9 January 2007
Cambridge, UK. MR imaging can make a dramatic difference in the
management of patients with ankle pain, changing treatment in about
one-third of the patients, a new study finds.
The study, of 91 patients, found that MR changed the management plans of
35% of patients, said Philip W.P. Bearcroft, MD, of Cambridge University
Hospitals in England. “This is itself is significant, but more significant
is the fact that before an MRI was done, 65 of the 91 patients were
scheduled to undergo surgery. After an MRI was done, nine of those patients
were treated nonsurgically,” Dr. Bearcroft said.
Dr. Bearcroft and his colleagues conducted the study in conjunction with
an orthopaedic foot and ankle surgeon at a regional teaching hospital. The
surgeon noted his proposed treatment plan for each patient before and after
an MR examination. The surgeon also noted the potential diagnoses for each
Before an MR examination was done, the surgeon indicated an average 2.3
possible diagnoses per patient. “After MRI was performed, the number of
diagnoses per patient was reduced to 1.2,” said Dr. Bearcroft. MRI increased
the referring physician’s confidence in his diagnoses, Dr. Bearcroft said.
“In 66% of the MRI examinations performed, the referring surgeon felt that
his understanding of the patient’s disease had either depended upon or had
been substantially improved by MRI,” he added.
“This study is a bit different than the traditional radiological study,”
Dr. Bearcroft said. “Most studies relate to improving technique or look at
the accuracy and predictive value of imaging techniques. This one was
designed to determine if we really make a difference to the referring
physician and the patient,” he said.

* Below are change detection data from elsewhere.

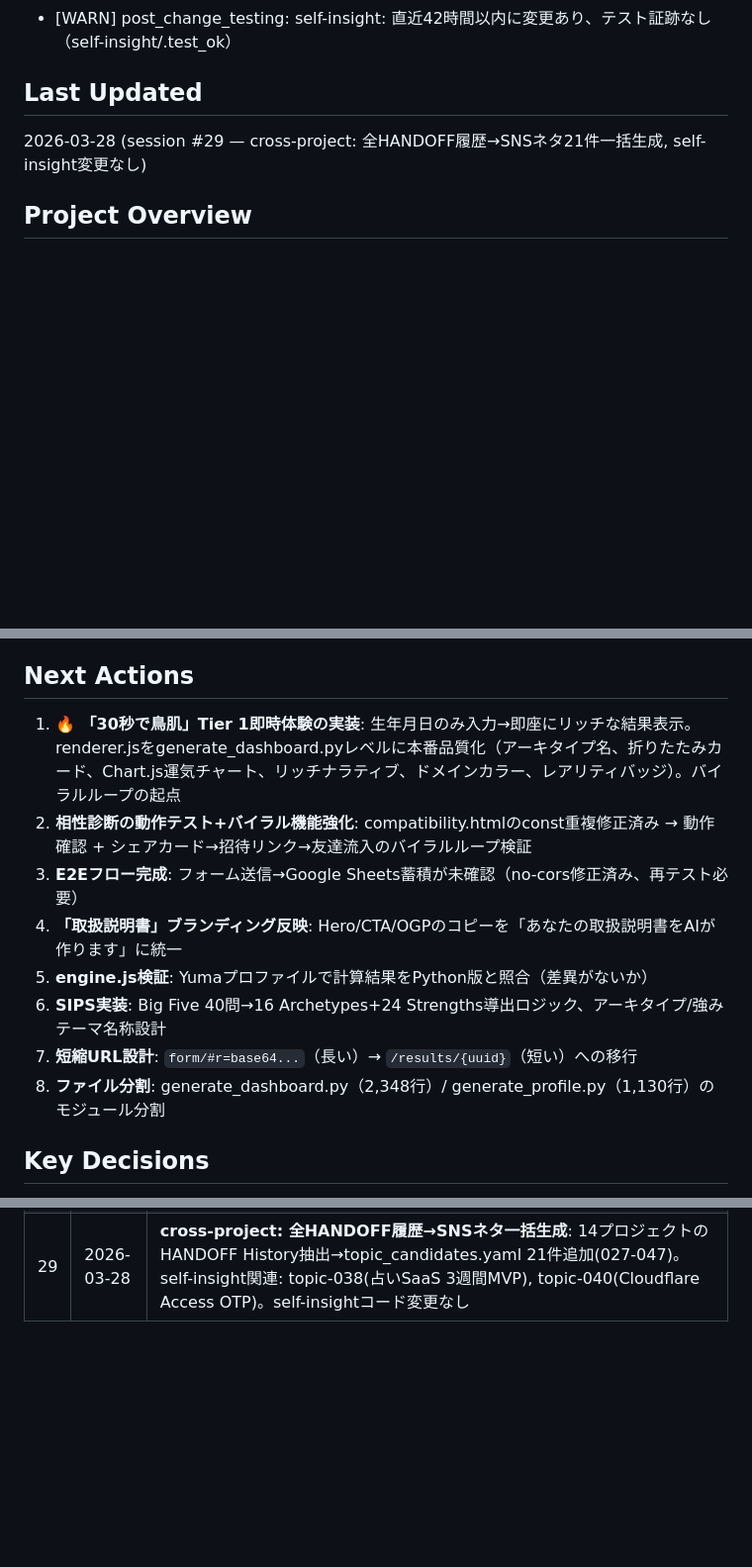
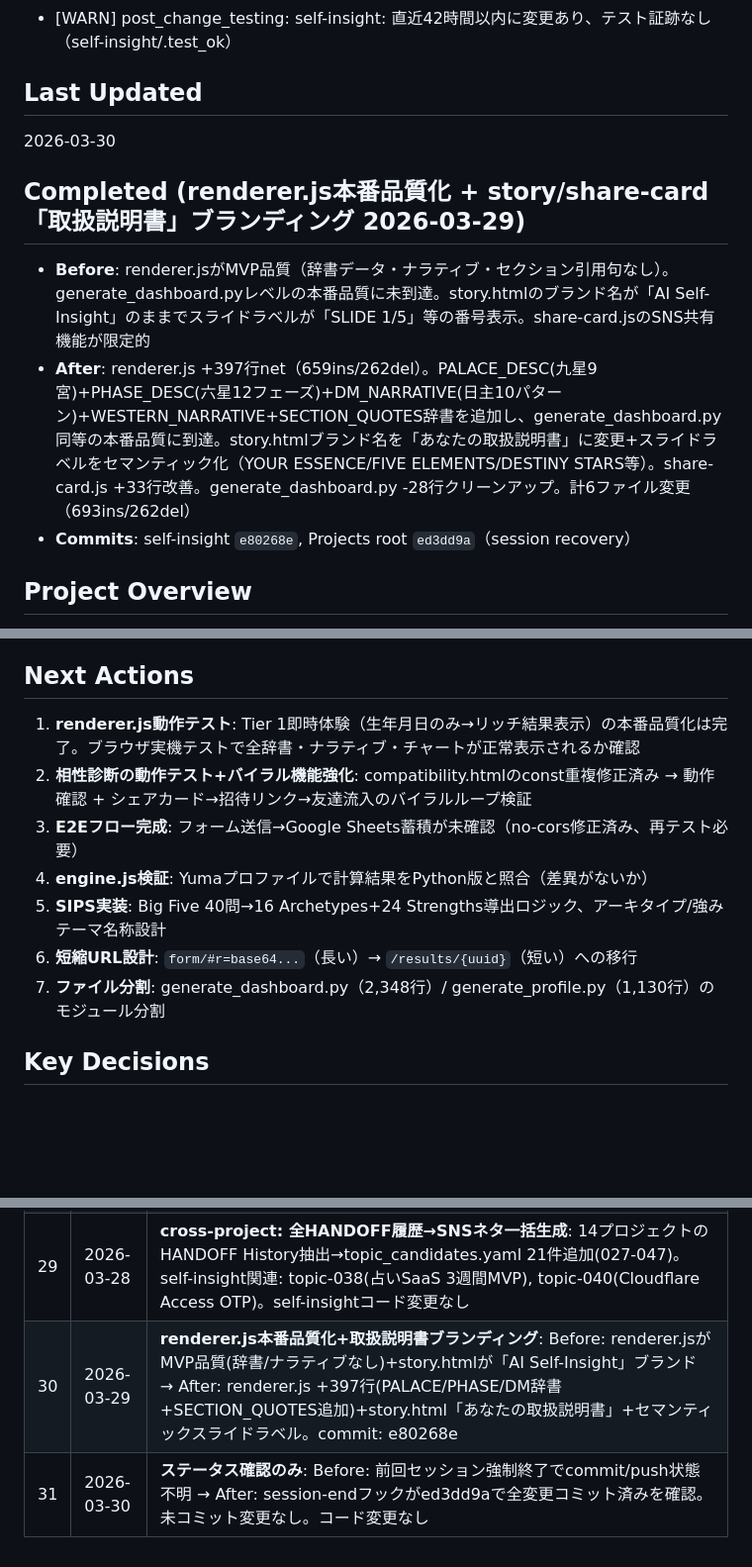
Before and after one commit to ymatz28-beep/self-insight, a Markdown page: HANDOFF.md, 3 parts joined by grey strips. Shown at 99% size. GitHub-like rendering; blank space fills up the shorter version.

Commit message:
auto: kaizen patrol fix (2026-03-30 12:07, 2 fixes)

```diff
--- a/HANDOFF.md
+++ b/HANDOFF.md
@@ -5,7 +5,12 @@
 - [WARN] post_change_testing: self-insight: 直近42時間以内に変更あり、テスト証跡なし（self-insight/.test_ok）
 
 ## Last Updated
-2026-03-28 (session #29 — cross-project: 全HANDOFF履歴→SNSネタ21件一括生成, self-insight変更なし)
+2026-03-30
+
+## Completed (renderer.js本番品質化 + story/share-card「取扱説明書」ブランディング 2026-03-29)
+- **Before**: renderer.jsがMVP品質（辞書データ・ナラティブ・セクション引用句なし）。generate_dashboard.pyレベルの本番品質に未到達。story.htmlのブランド名が「AI Self-Insight」のままでスライドラベルが「SLIDE 1/5」等の番号表示。share-card.jsのSNS共有機能が限定的
+- **After**: renderer.js +397行net（659ins/262del）。PALACE_DESC(九星9宮)+PHASE_DESC(六星12フェーズ)+DM_NARRATIVE(日主10パターン)+WESTERN_NARRATIVE+SECTION_QUOTES辞書を追加し、generate_dashboard.py同等の本番品質に到達。story.htmlブランド名を「あなたの取扱説明書」に変更+スライドラベルをセマンティック化（YOUR ESSENCE/FIVE ELEMENTS/DESTINY STARS等）。share-card.js +33行改善。generate_dashboard.py -28行クリーンアップ。計6ファイル変更（693ins/262del）
+- **Commits**: self-insight `e80268e`, Projects root `ed3dd9a`（session recovery）
 
 ## Project Overview
 複数の占術（四柱推命・九星気学・六星占術・西洋占星術・干支）+ 独自性格分析SIPS（Big Five基盤の16 Archetypes+24 Strengths+Sensitivity Score）を統合した、徹底的にパーソナライズされた自己理解ダッシュボードサービス。有料SaaS展開を目指す。
@@ -271,14 +276,13 @@
 - [ ] **generate_dashboard.py / generate_profile.py 構造分割**: constancy警告（両ファイル500行超過）への対応。generate_dashboard.py 2,348行、generate_profile.py 1,130行
 
 ## Next Actions
-1. **🔥 「30秒で鳥肌」Tier 1即時体験の実装**: 生年月日のみ入力→即座にリッチな結果表示。renderer.jsをgenerate_dashboard.pyレベルに本番品質化（アーキタイプ名、折りたたみカード、Chart.js運気チャート、リッチナラティブ、ドメインカラー、レアリティバッジ）。バイラルループの起点
+1. **renderer.js動作テスト**: Tier 1即時体験（生年月日のみ→リッチ結果表示）の本番品質化は完了。ブラウザ実機テストで全辞書・ナラティブ・チャートが正常表示されるか確認
 2. **相性診断の動作テスト+バイラル機能強化**: compatibility.htmlのconst重複修正済み → 動作確認 + シェアカード→招待リンク→友達流入のバイラルループ検証
 3. **E2Eフロー完成**: フォーム送信→Google Sheets蓄積が未確認（no-cors修正済み、再テスト必要）
-4. **「取扱説明書」ブランディング反映**: Hero/CTA/OGPのコピーを「あなたの取扱説明書をAIが作ります」に統一
-5. **engine.js検証**: Yumaプロファイルで計算結果をPython版と照合（差異がないか）
-6. **SIPS実装**: Big Five 40問→16 Archetypes+24 Strengths導出ロジック、アーキタイプ/強みテーマ名称設計
-7. **短縮URL設計**: `form/#r=base64...`（長い）→ `/results/{uuid}`（短い）への移行
-8. **ファイル分割**: generate_dashboard.py（2,348行）/ generate_profile.py（1,130行）のモジュール分割
+4. **engine.js検証**: Yumaプロファイルで計算結果をPython版と照合（差異がないか）
+5. **SIPS実装**: Big Five 40問→16 Archetypes+24 Strengths導出ロジック、アーキタイプ/強みテーマ名称設計
+6. **短縮URL設計**: `form/#r=base64...`（長い）→ `/results/{uuid}`（短い）への移行
+7. **ファイル分割**: generate_dashboard.py（2,348行）/ generate_profile.py（1,130行）のモジュール分割
 
 ## Key Decisions
 - 2ピラー構造: Timeless Identity + Year Forecast
@@ -362,3 +366,5 @@
 | 27 | 2026-03-28 | **story mode+share card+相性診断+バグ修正**: Before: ストーリー/シェア/相性診断が未実装+const重複でスクリプト全死亡 → After: 3ページ新規作成+重複修正+SNSボタン追加。commits: b60af71, cdf2cba |
 | 28 | 2026-03-28 | **cross-project: section_nav migration**: self-insight変更なし（lib/scripts側でsection_navコンポーネント化） |
 | 29 | 2026-03-28 | **cross-project: 全HANDOFF履歴→SNSネタ一括生成**: 14プロジェクトのHANDOFF History抽出→topic_candidates.yaml 21件追加(027-047)。self-insight関連: topic-038(占いSaaS 3週間MVP), topic-040(Cloudflare Access OTP)。self-insightコード変更なし |
+| 30 | 2026-03-29 | **renderer.js本番品質化+取扱説明書ブランディング**: Before: renderer.jsがMVP品質(辞書/ナラティブなし)+story.htmlが「AI Self-Insight」ブランド → After: renderer.js +397行(PALACE/PHASE/DM辞書+SECTION_QUOTES追加)+story.html「あなたの取扱説明書」+セマンティックスライドラベル。commit: e80268e |
+| 31 | 2026-03-30 | **ステータス確認のみ**: Before: 前回セッション強制終了でcommit/push状態不明 → After: session-endフックがed3dd9aで全変更コミット済みを確認。未コミット変更なし。コード変更なし |
```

The study appeared in a recent issue of the American Journal of
Roentgenology, published by the American Roentgen Ray Society.